Picks and Pans Review: The Joy Luck Club
updated 09/27/1993 AT 01:00 AM EDT
•originally published 09/27/1993 AT 01:00 AM EDT
Daughters craving their mothers' approval, mothers wanting more for their daughters than they had, daughters chafing at their mothers' need to control, mothers trying futilely to save their daughters from pain, each side convinced the other doesn't understand, all parties desperately seeking a cease-fire in the intergenerational war—such is the stuff of this painfully moving adaptation of Amy Tan's best-selling 1989 novel.
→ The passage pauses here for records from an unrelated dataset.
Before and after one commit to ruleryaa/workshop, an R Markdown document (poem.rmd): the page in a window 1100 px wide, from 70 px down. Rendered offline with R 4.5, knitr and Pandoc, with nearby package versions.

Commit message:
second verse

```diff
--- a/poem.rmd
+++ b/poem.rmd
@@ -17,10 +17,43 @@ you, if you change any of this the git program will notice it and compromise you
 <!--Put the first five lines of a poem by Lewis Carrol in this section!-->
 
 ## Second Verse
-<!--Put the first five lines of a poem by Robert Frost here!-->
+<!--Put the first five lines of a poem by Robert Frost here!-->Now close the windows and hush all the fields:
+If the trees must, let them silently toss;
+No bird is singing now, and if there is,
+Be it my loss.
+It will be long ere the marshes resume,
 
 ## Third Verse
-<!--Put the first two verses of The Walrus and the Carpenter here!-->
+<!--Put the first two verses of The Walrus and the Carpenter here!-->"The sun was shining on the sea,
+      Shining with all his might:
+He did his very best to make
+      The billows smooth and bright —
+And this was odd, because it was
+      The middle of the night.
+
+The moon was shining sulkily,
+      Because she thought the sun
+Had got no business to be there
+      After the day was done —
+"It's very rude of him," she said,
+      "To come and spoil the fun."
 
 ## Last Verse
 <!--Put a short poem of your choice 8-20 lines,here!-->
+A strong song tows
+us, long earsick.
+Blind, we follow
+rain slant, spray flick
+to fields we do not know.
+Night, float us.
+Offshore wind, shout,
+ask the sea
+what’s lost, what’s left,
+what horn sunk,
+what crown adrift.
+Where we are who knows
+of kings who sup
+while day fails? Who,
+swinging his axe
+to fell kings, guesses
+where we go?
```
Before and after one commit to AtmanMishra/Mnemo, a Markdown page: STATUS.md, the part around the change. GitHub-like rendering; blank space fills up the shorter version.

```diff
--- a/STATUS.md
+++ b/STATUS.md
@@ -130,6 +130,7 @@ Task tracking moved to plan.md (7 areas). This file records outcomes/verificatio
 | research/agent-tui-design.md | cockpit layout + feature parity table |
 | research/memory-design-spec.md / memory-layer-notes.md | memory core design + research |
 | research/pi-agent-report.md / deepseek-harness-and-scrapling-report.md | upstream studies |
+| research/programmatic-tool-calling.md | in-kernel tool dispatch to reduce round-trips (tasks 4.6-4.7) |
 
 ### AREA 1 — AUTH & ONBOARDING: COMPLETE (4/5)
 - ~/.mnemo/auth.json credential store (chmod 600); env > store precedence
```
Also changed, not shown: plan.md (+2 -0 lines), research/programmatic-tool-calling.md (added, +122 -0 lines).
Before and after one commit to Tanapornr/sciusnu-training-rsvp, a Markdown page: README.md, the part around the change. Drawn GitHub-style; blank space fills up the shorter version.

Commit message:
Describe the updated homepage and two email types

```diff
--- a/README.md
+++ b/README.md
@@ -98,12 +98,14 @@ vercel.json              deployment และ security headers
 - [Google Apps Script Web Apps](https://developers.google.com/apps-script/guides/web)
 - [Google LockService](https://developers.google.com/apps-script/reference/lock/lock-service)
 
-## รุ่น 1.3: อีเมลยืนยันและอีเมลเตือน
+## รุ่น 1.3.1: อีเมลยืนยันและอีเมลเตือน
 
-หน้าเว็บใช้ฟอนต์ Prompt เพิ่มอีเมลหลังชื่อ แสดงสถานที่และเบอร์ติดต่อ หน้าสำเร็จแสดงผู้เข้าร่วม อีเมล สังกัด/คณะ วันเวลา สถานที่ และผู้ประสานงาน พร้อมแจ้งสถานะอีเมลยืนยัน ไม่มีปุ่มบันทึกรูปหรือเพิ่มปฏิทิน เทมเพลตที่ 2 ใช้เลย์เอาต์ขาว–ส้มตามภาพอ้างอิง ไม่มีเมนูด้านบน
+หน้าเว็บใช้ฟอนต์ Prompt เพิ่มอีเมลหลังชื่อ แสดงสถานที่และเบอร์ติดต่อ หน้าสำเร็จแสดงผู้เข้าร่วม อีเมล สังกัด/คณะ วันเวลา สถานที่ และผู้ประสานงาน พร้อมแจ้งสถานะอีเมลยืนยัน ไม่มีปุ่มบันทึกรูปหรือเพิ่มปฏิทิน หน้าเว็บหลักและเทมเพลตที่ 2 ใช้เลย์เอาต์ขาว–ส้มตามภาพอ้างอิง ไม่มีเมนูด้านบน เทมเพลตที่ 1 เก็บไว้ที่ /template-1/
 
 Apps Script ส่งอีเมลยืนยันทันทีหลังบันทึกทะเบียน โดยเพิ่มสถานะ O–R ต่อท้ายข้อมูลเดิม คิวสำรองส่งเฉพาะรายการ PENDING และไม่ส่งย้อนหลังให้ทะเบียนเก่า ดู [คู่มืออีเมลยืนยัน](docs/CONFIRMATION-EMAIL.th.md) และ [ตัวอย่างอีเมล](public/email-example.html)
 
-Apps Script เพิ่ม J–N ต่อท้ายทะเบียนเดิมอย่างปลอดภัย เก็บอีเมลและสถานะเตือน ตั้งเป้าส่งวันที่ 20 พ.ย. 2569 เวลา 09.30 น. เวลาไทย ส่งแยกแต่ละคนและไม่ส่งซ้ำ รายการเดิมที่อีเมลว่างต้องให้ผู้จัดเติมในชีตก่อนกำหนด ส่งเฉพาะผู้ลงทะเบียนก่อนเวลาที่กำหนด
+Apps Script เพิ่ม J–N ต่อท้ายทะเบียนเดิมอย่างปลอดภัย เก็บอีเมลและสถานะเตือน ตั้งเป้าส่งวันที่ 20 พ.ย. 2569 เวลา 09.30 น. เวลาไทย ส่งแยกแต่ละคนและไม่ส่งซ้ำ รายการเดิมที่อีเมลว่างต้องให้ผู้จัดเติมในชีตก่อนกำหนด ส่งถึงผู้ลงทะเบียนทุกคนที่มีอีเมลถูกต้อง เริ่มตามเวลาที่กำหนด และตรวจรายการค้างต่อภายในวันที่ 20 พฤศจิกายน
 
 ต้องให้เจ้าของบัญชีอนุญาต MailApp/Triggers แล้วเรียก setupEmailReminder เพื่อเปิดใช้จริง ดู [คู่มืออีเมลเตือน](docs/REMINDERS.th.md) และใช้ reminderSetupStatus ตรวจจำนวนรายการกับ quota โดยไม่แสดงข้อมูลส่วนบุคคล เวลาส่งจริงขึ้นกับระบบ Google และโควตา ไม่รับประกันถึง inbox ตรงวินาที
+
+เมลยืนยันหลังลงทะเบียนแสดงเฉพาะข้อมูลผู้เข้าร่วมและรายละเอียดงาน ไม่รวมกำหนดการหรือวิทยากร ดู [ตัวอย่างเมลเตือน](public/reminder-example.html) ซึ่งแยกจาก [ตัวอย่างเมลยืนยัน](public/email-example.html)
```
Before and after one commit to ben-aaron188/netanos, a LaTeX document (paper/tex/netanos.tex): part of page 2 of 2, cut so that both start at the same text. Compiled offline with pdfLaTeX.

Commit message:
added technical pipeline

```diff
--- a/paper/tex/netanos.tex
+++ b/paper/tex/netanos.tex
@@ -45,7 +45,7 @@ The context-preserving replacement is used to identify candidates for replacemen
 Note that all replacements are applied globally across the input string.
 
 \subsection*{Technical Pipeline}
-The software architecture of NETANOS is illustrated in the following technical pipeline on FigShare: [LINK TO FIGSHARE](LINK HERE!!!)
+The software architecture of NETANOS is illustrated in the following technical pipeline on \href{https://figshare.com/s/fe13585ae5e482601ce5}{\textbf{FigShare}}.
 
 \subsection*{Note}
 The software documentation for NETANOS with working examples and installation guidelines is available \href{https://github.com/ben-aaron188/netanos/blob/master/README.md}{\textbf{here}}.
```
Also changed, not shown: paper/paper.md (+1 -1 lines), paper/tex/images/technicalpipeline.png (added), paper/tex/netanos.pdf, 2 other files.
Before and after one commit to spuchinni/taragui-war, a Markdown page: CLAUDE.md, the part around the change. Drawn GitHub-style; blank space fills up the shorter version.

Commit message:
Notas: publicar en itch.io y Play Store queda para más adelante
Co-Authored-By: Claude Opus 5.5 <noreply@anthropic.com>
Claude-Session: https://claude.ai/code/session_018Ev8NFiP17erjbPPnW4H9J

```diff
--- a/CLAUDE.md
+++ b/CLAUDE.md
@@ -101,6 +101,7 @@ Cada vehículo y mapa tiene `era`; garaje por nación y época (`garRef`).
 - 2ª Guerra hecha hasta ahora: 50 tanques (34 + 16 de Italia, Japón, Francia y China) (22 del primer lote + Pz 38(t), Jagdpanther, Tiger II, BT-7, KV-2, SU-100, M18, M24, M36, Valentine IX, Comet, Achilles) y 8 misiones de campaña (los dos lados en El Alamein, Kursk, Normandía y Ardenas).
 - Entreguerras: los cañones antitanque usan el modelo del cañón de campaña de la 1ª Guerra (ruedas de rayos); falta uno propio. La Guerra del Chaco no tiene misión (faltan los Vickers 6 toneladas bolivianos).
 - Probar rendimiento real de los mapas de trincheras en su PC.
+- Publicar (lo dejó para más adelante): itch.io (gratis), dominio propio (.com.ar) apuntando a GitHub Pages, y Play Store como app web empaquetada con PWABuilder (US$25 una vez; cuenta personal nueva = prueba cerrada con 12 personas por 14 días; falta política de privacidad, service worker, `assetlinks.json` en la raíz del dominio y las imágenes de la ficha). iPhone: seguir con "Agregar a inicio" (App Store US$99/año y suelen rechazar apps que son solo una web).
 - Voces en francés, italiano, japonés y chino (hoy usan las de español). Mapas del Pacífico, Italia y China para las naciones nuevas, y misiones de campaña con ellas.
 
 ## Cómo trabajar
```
Four women, Chinese émigrés to modern-day San Francisco whose "hope was their only joy," have met weekly for more than 20 years to play mah-jongg and compare their lives. Through a series of voice-overs and flashbacks, we learn about the events that molded the women. There is perhaps an overly symmetrical quality to the movie—mother tells story, daughter tells her own story, daughter's experience reflects mother's experience. To the screenwriters' credit the pieces are stitched together almost seamlessly. That the characters in this beautifully performed movie are Chinese is in the end beside the point. It would be difficult to conjure any mother and daughter unable to identify with the women of The Joy Luck Club. (R)